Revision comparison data
____________________

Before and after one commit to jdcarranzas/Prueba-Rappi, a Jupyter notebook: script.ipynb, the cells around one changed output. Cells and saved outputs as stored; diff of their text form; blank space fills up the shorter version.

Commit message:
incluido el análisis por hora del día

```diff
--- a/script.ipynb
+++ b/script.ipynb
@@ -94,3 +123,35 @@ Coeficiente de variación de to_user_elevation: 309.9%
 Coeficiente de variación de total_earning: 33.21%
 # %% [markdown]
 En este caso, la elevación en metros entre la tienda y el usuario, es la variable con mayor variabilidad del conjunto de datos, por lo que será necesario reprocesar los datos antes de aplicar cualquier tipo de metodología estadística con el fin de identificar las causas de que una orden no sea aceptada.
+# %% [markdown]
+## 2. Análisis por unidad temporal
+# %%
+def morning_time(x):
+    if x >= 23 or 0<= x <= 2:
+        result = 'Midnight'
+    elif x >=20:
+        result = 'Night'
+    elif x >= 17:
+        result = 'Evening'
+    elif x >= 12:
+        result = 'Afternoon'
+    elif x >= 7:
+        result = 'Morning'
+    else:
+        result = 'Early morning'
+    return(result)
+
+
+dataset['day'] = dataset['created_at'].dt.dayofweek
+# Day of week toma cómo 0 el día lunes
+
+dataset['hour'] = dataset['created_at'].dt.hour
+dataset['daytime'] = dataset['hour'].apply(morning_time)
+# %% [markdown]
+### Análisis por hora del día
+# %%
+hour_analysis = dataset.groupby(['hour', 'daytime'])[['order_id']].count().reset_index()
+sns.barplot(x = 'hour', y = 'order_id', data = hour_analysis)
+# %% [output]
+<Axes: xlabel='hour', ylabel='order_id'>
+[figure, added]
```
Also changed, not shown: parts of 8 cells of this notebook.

____________________

Show every line of the entries above where the word "hour" occurs.

+dataset['hour'] = dataset['created_at'].dt.hour
+dataset['daytime'] = dataset['hour'].apply(morning_time)
+hour_analysis = dataset.groupby(['hour', 'daytime'])[['order_id']].count().reset_index()
+sns.barplot(x = 'hour', y = 'order_id', data = hour_analysis)
+<Axes: xlabel='hour', ylabel='order_id'>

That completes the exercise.